Patients nearing the end of life generally have a few basic wishes —relief from symptoms such as pain or shortness of breath, peace of mind, and to be surrounded by loved ones.
Patients who are diagnosed with a terminal illness for which there is no cure are often admitted to hospice. It is the responsibility of the hospice organization to provide clinical interventions as well as emotional support. These services are important in their care; however, the most desired and effective comfort usually comes from the loved ones of the patient. Most dying patients have fears unique to them. Some wish to know if death is near so they can speak one last time with a friend or relative. Some don't want to be alone. Others still, need human presence and contact to feel safe and secure as they sense a slipping away. This need is created when they begin to feel increasingly more isolated as their disease progresses.

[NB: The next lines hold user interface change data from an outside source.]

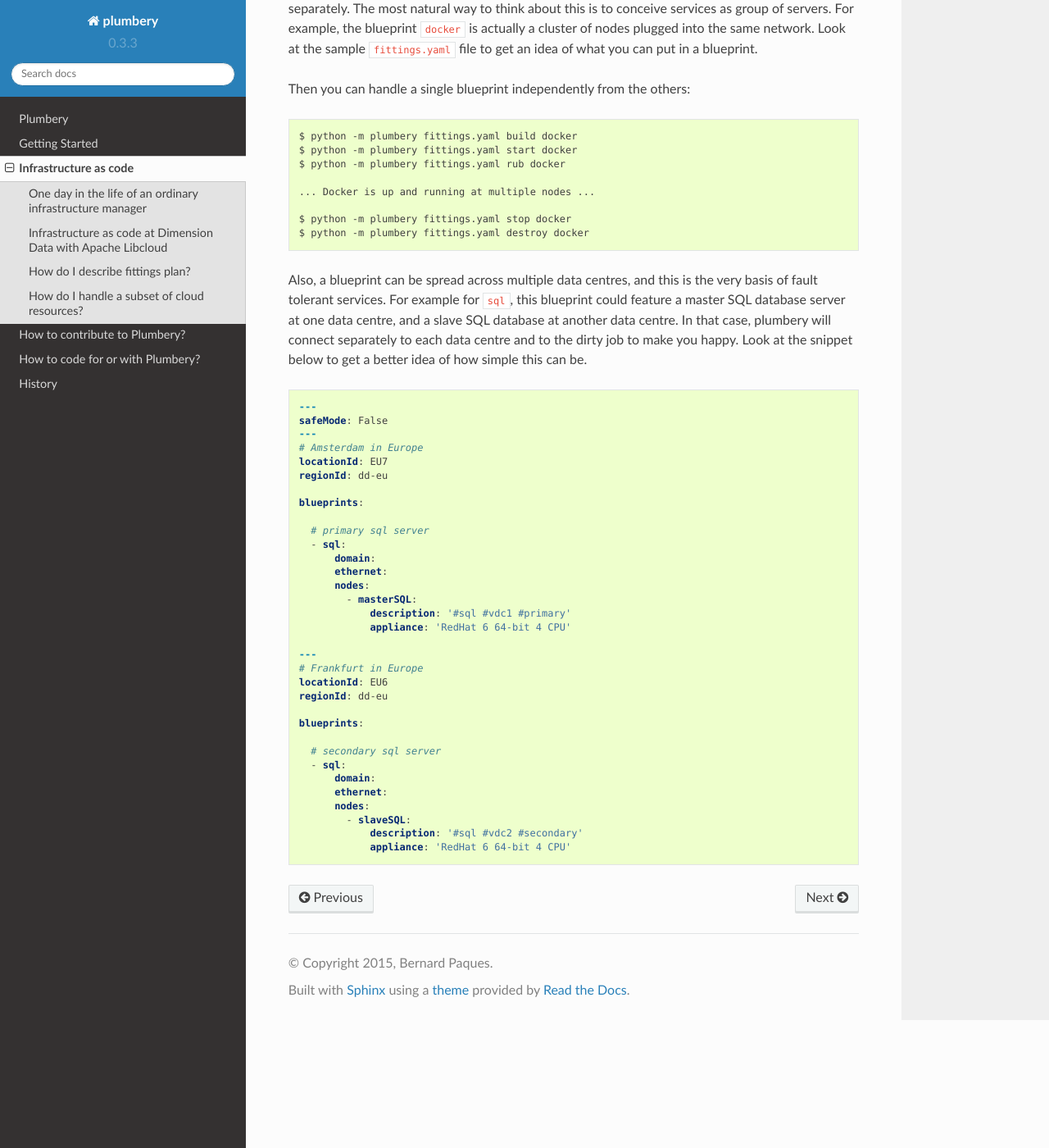
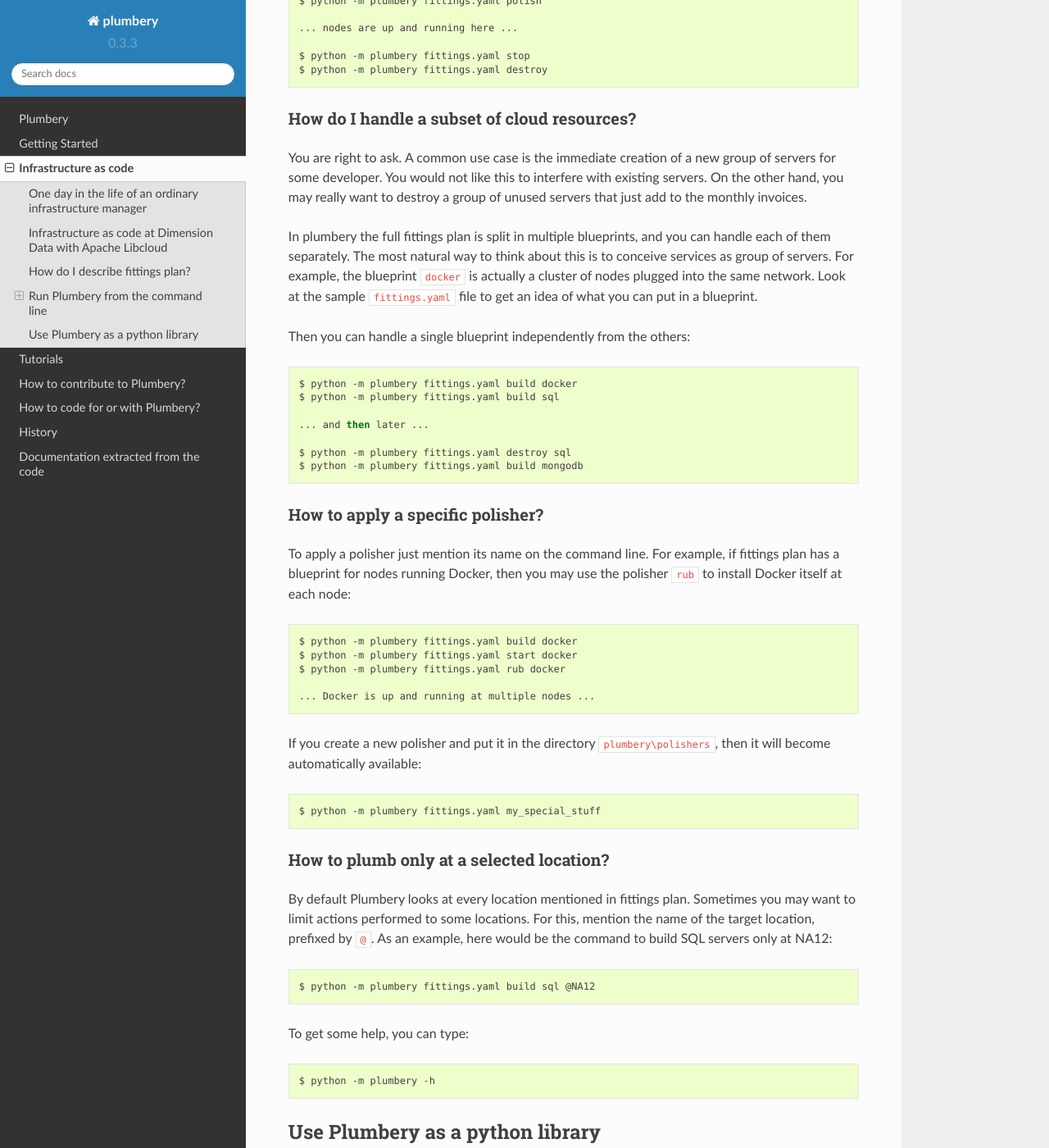
Before and after one commit to NTTLimitedRD/plumbery, a Sphinx documentation site: the page built from docs/usage.rst, in a window 1280 px wide and 1400 px high, scrolled down 2957 px. Shown: the whole window at 82% size. Built offline with Sphinx 7.4.7 and the Read the Docs theme 2.0.0, drawn with Linux system fonts in a browser that asks for light colours; some of the changed text lies outside the part shown.

Commit message:
add tutorials to the on-line documentation, and restructure the full set of pages

```diff
--- a/README.rst
+++ b/README.rst
@@ -50,6 +47,9 @@
 * Destroy nodes belonging to the same blueprint
 * Many demonstration scripts are provided
 * You can extend plumbery with your own polishers, it has been designed for that
+* Run from the command line, or as a python library
+* Accept custom polisher from the command line too
+* Limit plumbing to some locations if needed
 
 Contributors
 ------------
--- a/docs/index.rst
+++ b/docs/index.rst
@@ -8,12 +8,11 @@
    readme
    getting_started
    usage
+   tutorials
    contributing
    coding
    history
+   Documentation extracted from the code <plumbery>
 
-Documentation extracted from the code itself
-============================================
 
-* :ref:`modindex`
 * :ref:`genindex`
--- a/docs/usage.rst
+++ b/docs/usage.rst
@@ -124,15 +124,34 @@
 name, `myBluePrint`, so that it can be handled independently from
 other blueprints.
 
-The following is a growing list of use cases that can inspire you:
+Run Plumbery from the command line
+----------------------------------
 
-- :doc:`usage.beachhead`
+As exposed before, plumbery can be run directly from the command line.
+Move first to the directory that contains your fittings plan, and then run:
 
-In the ``demos`` directory that is coming with Plumbery you will find a
-reference ``fittings.yaml`` file, plus many programs that are using Plumbery.
+.. sourcecode:: bash
+
+    $ python -m plumbery fittings.yaml build
+
+Plumbery will load ``fittings.yaml``, then build all blueprints there.
+
+As you can expect, plumbery can be invoked through the entire life cycle of
+your fittings:
+
+.. sourcecode:: bash
+
+    $ python -m plumbery fittings.yaml build
+    $ python -m plumbery fittings.yaml start
+    $ python -m plumbery fittings.yaml polish
+
+    ... nodes are up and running here ...
+
+    $ python -m plumbery fittings.yaml stop
+    $ python -m plumbery fittings.yaml destroy
 
 How do I handle a subset of cloud resources?
---------------------------------------------
+~~~~~~~~~~~~~~~~~~~~~~~~~~~~~~~~~~~~~~~~~~~~~
 
 You are right to ask. A common use case is the immediate creation of a new
 group of servers for some developer. You would not like this to interfere
@@ -150,53 +169,87 @@
 .. sourcecode:: bash
 
     $ python -m plumbery fittings.yaml build docker
+    $ python -m plumbery fittings.yaml build sql
+
+    ... and then later ...
+
+    $ python -m plumbery fittings.yaml destroy sql
+    $ python -m plumbery fittings.yaml build mongodb
+
+How to apply a specific polisher?
+~~~~~~~~~~~~~~~~~~~~~~~~~~~~~~~~~~
+
+To apply a polisher just mention its name on the command line. For example,
+if fittings plan has a blueprint for nodes running Docker, then you may
+use the polisher ``rub`` to install Docker itself at each node:
+
+.. sourcecode:: bash
+
+    $ python -m plumbery fittings.yaml build docker
     $ python -m plumbery fittings.yaml start docker
     $ python -m plumbery fittings.yaml rub docker
 
     ... Docker is up and running at multiple nodes ...
 
-    $ python -m plumbery fittings.yaml stop docker
-    $ python -m plumbery fittings.yaml destroy docker
+If you create a new polisher and put it in the directory ``plumbery\polishers``,
+then it will become automatically available:
 
-Also, a blueprint can be spread across multiple data centres, and this is the
-very basis of fault tolerant services. For example for ``sql``, this blueprint
-could feature a master SQL database server at one data centre, and a slave SQL
-database at another data centre. In that case, plumbery will connect separately
-to each data centre and to the dirty job to make you happy. Look at the snippet
-below to get a better idea of how simple this can be.
+.. sourcecode:: bash
 
-.. sourcecode:: yaml
+    $ python -m plumbery fittings.yaml my_special_stuff
 
-    ---
-    safeMode: False
-    ---
-    # Amsterdam in Europe
-    locationId: EU7
-    regionId: dd-eu
+How to plumb only at a selected location?
+~~~~~~~~~~~~~~~~~~~~~~~~~~~~~~~~~~~~~~~~~~
 
-    blueprints:
+By default Plumbery looks at every location mentioned in fittings plan.
+Sometimes you may want to limit actions performed to some locations.
+For this, mention the name of the target location, prefixed by ``@``.
+As an example, here would be the command to build SQL servers only at NA12:
 
-      # primary sql server
-      - sql:
-          domain:
-          ethernet:
-          nodes:
-            - masterSQL:
-                description: '#sql #vdc1 #primary'
-                appliance: 'RedHat 6 64-bit 4 CPU'
+.. sourcecode:: bash
 
-    ---
-    # Frankfurt in Europe
-    locationId: EU6
-    regionId: dd-eu
+    $ python -m plumbery fittings.yaml build sql @NA12
 
-    blueprints:
 
-      # secondary sql server
-      - sql:
-          domain:
-          ethernet:
-          nodes:
-            - slaveSQL:
-                description: '#sql #vdc2 #secondary'
-                appliance: 'RedHat 6 64-bit 4 CPU'
+To get some help, you can type:
+
+.. sourcecode:: bash
+
+    $ python -m plumbery -h
+
+
+Use Plumbery as a python library
+--------------------------------
+
+Since Plumbery is easy to load, you can use it interactively like in the
+following example:
+
+.. sourcecode:: python
+
+    >>>from plumbery.engine import PlumberyEngine
+    >>>PlumberyEngine('fittings.yaml').build_blueprint('beachhead control')
+    ...
+
+If you are writing some code using Plumbery as a library, you would import
+the engine and use it, as with any other python module. For example:
+
+.. sourcecode:: python
+
+    from plumbery.engine import PlumberyEngine
+
+    engine = PlumberyEngine('fittings.yaml')
+    engine.build_blueprint('docker')
+    engine.start_nodes('docker')
+    engine.polish_blueprint('docker', 'rub')
+
+
+To go deeper into the code itself, you could have a look at the documentation
+extracted from the code, at :ref:`modindex` and :ref:`genindex`. And of course
+the source code is available on-line, check the `Plumbery repository at GitHub`_.
+
+
+
+.. _`available on PyPi`: https://pypi.python.org/pypi/plumbery
+.. _`Plumbery package at PiPy`: https://pypi.python.org/pypi/plumbery
+.. _`Plumbery repository at GitHub`: https://github.com/bernard357/plumbery
+.. _`download the reference fittings plan`: https://raw.githubusercontent.com/bernard357/plumbery/master/demos/fittings.yaml
```
Also changed, not shown: other parts of README.rst (+0 -3 lines), README.md (+3 -3 lines), docs/getting_started.rst (+4 -102 lines), docs/polishers.rst (added, +9 -0 lines), docs/tutorial.beachhead.rst (renamed from docs/usage.beachhead.rst, +20 -24 lines), docs/tutorial.cluster.web.rst (added, +104 -0 lines), docs/tutorial.master.slave.sql.rst (added, +144 -0 lines), docs/tutorial.simple.rst (added, +134 -0 lines), docs/tutorials.rst (added, +16 -0 lines).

The advice for families and loved ones of the patient include the following;
· Be present. Sometimes simply being there for the dying patient is the comfort and reassurance they need.
· Set the mood. Soft lighting and favorite music can have a calming effect.
· Human touch. Offer soft touches or massage to allow the patient to feel connected to another human.
I remember a time when I was visiting a patient at his home. He was saying goodbye to his favorite niece. As he spoke to her, he looked upset and distressed. After she left, my patient asked me to walk over and sit next to him. He had tears in eyes as he told me his reason for being sad. "Since being diagnosed with cancer, I have lost so much weight and look terrible". My niece won't sit within five feet of me and I need human contact.” I moved close to my patient and gave him a hug. With tears in both our eyes, he muttered, "Thank you." Something as simple as a hug can offer much comfort to a dying patient.